Supplied records:
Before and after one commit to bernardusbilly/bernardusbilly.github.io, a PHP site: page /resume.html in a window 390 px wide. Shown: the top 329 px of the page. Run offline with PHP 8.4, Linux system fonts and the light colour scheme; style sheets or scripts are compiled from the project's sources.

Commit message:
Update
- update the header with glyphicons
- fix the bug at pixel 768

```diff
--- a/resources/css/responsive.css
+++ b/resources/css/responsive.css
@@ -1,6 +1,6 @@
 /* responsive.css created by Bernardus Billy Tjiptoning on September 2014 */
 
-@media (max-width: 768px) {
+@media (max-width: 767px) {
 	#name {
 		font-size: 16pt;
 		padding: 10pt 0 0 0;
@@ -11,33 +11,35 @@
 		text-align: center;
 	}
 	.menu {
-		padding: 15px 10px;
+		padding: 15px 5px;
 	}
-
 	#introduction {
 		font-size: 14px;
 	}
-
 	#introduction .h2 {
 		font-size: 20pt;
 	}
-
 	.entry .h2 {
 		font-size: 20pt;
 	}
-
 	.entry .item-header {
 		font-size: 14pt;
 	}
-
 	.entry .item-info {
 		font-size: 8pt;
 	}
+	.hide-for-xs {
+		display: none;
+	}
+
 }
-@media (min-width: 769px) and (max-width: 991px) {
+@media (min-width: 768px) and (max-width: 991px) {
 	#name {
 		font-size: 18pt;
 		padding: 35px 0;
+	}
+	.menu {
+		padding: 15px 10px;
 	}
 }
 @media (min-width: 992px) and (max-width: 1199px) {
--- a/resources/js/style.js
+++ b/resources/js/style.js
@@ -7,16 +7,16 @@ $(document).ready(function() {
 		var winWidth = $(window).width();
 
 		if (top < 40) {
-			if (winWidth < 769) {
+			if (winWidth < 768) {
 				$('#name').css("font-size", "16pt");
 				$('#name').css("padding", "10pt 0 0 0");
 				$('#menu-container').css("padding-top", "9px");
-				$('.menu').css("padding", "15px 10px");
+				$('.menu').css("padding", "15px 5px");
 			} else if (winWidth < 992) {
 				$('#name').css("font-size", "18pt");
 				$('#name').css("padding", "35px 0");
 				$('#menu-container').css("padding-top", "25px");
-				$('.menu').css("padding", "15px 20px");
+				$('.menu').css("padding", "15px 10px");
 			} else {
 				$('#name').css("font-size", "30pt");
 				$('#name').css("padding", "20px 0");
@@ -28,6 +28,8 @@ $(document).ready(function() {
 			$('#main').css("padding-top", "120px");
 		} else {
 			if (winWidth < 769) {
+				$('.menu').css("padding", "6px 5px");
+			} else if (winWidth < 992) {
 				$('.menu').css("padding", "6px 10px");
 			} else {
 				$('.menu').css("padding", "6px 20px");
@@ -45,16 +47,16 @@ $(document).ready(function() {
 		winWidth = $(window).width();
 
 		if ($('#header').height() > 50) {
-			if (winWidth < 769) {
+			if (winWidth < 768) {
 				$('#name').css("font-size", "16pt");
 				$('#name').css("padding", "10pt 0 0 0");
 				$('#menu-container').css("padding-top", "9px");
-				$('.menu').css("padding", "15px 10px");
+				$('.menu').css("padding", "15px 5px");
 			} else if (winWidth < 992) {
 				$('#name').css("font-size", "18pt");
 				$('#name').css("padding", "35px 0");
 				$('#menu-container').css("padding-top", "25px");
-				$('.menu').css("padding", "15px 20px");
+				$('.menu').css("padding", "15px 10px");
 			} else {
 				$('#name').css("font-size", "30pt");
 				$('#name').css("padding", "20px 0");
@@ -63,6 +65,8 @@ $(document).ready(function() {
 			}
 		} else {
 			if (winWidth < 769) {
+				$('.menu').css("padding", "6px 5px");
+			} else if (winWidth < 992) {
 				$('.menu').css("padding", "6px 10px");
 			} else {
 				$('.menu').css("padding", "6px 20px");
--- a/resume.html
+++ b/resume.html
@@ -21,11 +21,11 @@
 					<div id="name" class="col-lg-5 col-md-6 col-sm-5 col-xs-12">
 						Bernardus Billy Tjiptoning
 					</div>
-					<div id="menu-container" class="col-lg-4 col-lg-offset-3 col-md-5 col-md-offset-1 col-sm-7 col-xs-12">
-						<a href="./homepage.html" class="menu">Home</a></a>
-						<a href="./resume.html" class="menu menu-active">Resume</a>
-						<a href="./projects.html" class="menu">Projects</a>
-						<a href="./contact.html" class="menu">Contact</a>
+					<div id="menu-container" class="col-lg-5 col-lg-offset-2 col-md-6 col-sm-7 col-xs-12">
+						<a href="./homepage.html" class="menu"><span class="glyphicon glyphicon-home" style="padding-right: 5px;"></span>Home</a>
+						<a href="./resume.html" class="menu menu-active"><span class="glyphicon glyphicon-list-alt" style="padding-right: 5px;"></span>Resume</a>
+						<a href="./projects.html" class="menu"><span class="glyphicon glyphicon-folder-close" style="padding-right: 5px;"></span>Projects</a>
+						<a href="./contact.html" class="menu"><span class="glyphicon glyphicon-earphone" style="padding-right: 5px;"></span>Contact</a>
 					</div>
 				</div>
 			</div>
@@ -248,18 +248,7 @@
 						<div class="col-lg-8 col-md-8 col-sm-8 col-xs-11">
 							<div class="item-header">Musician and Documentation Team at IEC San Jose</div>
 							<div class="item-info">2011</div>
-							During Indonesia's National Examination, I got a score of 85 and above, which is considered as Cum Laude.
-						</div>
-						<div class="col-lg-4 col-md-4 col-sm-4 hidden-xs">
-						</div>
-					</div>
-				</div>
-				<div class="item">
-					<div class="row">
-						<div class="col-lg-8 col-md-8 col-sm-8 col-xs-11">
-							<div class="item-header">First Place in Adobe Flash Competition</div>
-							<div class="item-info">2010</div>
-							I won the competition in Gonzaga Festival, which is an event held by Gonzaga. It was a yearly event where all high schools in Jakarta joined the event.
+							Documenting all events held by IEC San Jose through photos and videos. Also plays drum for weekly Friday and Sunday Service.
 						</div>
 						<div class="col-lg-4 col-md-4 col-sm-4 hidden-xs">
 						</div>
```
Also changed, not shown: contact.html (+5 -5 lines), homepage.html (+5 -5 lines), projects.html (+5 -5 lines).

Task to carry out:
Every entry must be output again exactly as it was given.

Result of this exercise:
Before and after one commit to bernardusbilly/bernardusbilly.github.io, a PHP site: page /resume.html in a window 390 px wide. Shown: the top 329 px of the page. Run offline with PHP 8.4, Linux system fonts and the light colour scheme; style sheets or scripts are compiled from the project's sources.

Commit message:
Update
- update the header with glyphicons
- fix the bug at pixel 768

```diff
--- a/resources/css/responsive.css
+++ b/resources/css/responsive.css
@@ -1,6 +1,6 @@
 /* responsive.css created by Bernardus Billy Tjiptoning on September 2014 */
 
-@media (max-width: 768px) {
+@media (max-width: 767px) {
 	#name {
 		font-size: 16pt;
 		padding: 10pt 0 0 0;
@@ -11,33 +11,35 @@
 		text-align: center;
 	}
 	.menu {
-		padding: 15px 10px;
+		padding: 15px 5px;
 	}
-
 	#introduction {
 		font-size: 14px;
 	}
-
 	#introduction .h2 {
 		font-size: 20pt;
 	}
-
 	.entry .h2 {
 		font-size: 20pt;
 	}
-
 	.entry .item-header {
 		font-size: 14pt;
 	}
-
 	.entry .item-info {
 		font-size: 8pt;
 	}
+	.hide-for-xs {
+		display: none;
+	}
+
 }
-@media (min-width: 769px) and (max-width: 991px) {
+@media (min-width: 768px) and (max-width: 991px) {
 	#name {
 		font-size: 18pt;
 		padding: 35px 0;
+	}
+	.menu {
+		padding: 15px 10px;
 	}
 }
 @media (min-width: 992px) and (max-width: 1199px) {
--- a/resources/js/style.js
+++ b/resources/js/style.js
@@ -7,16 +7,16 @@ $(document).ready(function() {
 		var winWidth = $(window).width();
 
 		if (top < 40) {
-			if (winWidth < 769) {
+			if (winWidth < 768) {
 				$('#name').css("font-size", "16pt");
 				$('#name').css("padding", "10pt 0 0 0");
 				$('#menu-container').css("padding-top", "9px");
-				$('.menu').css("padding", "15px 10px");
+				$('.menu').css("padding", "15px 5px");
 			} else if (winWidth < 992) {
 				$('#name').css("font-size", "18pt");
 				$('#name').css("padding", "35px 0");
 				$('#menu-container').css("padding-top", "25px");
-				$('.menu').css("padding", "15px 20px");
+				$('.menu').css("padding", "15px 10px");
 			} else {
 				$('#name').css("font-size", "30pt");
 				$('#name').css("padding", "20px 0");
@@ -28,6 +28,8 @@ $(document).ready(function() {
 			$('#main').css("padding-top", "120px");
 		} else {
 			if (winWidth < 769) {
+				$('.menu').css("padding", "6px 5px");
+			} else if (winWidth < 992) {
 				$('.menu').css("padding", "6px 10px");
 			} else {
 				$('.menu').css("padding", "6px 20px");
@@ -45,16 +47,16 @@ $(document).ready(function() {
 		winWidth = $(window).width();
 
 		if ($('#header').height() > 50) {
-			if (winWidth < 769) {
+			if (winWidth < 768) {
 				$('#name').css("font-size", "16pt");
 				$('#name').css("padding", "10pt 0 0 0");
 				$('#menu-container').css("padding-top", "9px");
-				$('.menu').css("padding", "15px 10px");
+				$('.menu').css("padding", "15px 5px");
 			} else if (winWidth < 992) {
 				$('#name').css("font-size", "18pt");
 				$('#name').css("padding", "35px 0");
 				$('#menu-container').css("padding-top", "25px");
-				$('.menu').css("padding", "15px 20px");
+				$('.menu').css("padding", "15px 10px");
 			} else {
 				$('#name').css("font-size", "30pt");
 				$('#name').css("padding", "20px 0");
@@ -63,6 +65,8 @@ $(document).ready(function() {
 			}
 		} else {
 			if (winWidth < 769) {
+				$('.menu').css("padding", "6px 5px");
+			} else if (winWidth < 992) {
 				$('.menu').css("padding", "6px 10px");
 			} else {
 				$('.menu').css("padding", "6px 20px");
--- a/resume.html
+++ b/resume.html
@@ -21,11 +21,11 @@
 					<div id="name" class="col-lg-5 col-md-6 col-sm-5 col-xs-12">
 						Bernardus Billy Tjiptoning
 					</div>
-					<div id="menu-container" class="col-lg-4 col-lg-offset-3 col-md-5 col-md-offset-1 col-sm-7 col-xs-12">
-						<a href="./homepage.html" class="menu">Home</a></a>
-						<a href="./resume.html" class="menu menu-active">Resume</a>
-						<a href="./projects.html" class="menu">Projects</a>
-						<a href="./contact.html" class="menu">Contact</a>
+					<div id="menu-container" class="col-lg-5 col-lg-offset-2 col-md-6 col-sm-7 col-xs-12">
+						<a href="./homepage.html" class="menu"><span class="glyphicon glyphicon-home" style="padding-right: 5px;"></span>Home</a>
+						<a href="./resume.html" class="menu menu-active"><span class="glyphicon glyphicon-list-alt" style="padding-right: 5px;"></span>Resume</a>
+						<a href="./projects.html" class="menu"><span class="glyphicon glyphicon-folder-close" style="padding-right: 5px;"></span>Projects</a>
+						<a href="./contact.html" class="menu"><span class="glyphicon glyphicon-earphone" style="padding-right: 5px;"></span>Contact</a>
 					</div>
 				</div>
 			</div>
@@ -248,18 +248,7 @@
 						<div class="col-lg-8 col-md-8 col-sm-8 col-xs-11">
 							<div class="item-header">Musician and Documentation Team at IEC San Jose</div>
 							<div class="item-info">2011</div>
-							During Indonesia's National Examination, I got a score of 85 and above, which is considered as Cum Laude.
-						</div>
-						<div class="col-lg-4 col-md-4 col-sm-4 hidden-xs">
-						</div>
-					</div>
-				</div>
-				<div class="item">
-					<div class="row">
-						<div class="col-lg-8 col-md-8 col-sm-8 col-xs-11">
-							<div class="item-header">First Place in Adobe Flash Competition</div>
-							<div class="item-info">2010</div>
-							I won the competition in Gonzaga Festival, which is an event held by Gonzaga. It was a yearly event where all high schools in Jakarta joined the event.
+							Documenting all events held by IEC San Jose through photos and videos. Also plays drum for weekly Friday and Sunday Service.
 						</div>
 						<div class="col-lg-4 col-md-4 col-sm-4 hidden-xs">
 						</div>
```
Also changed, not shown: contact.html (+5 -5 lines), homepage.html (+5 -5 lines), projects.html (+5 -5 lines).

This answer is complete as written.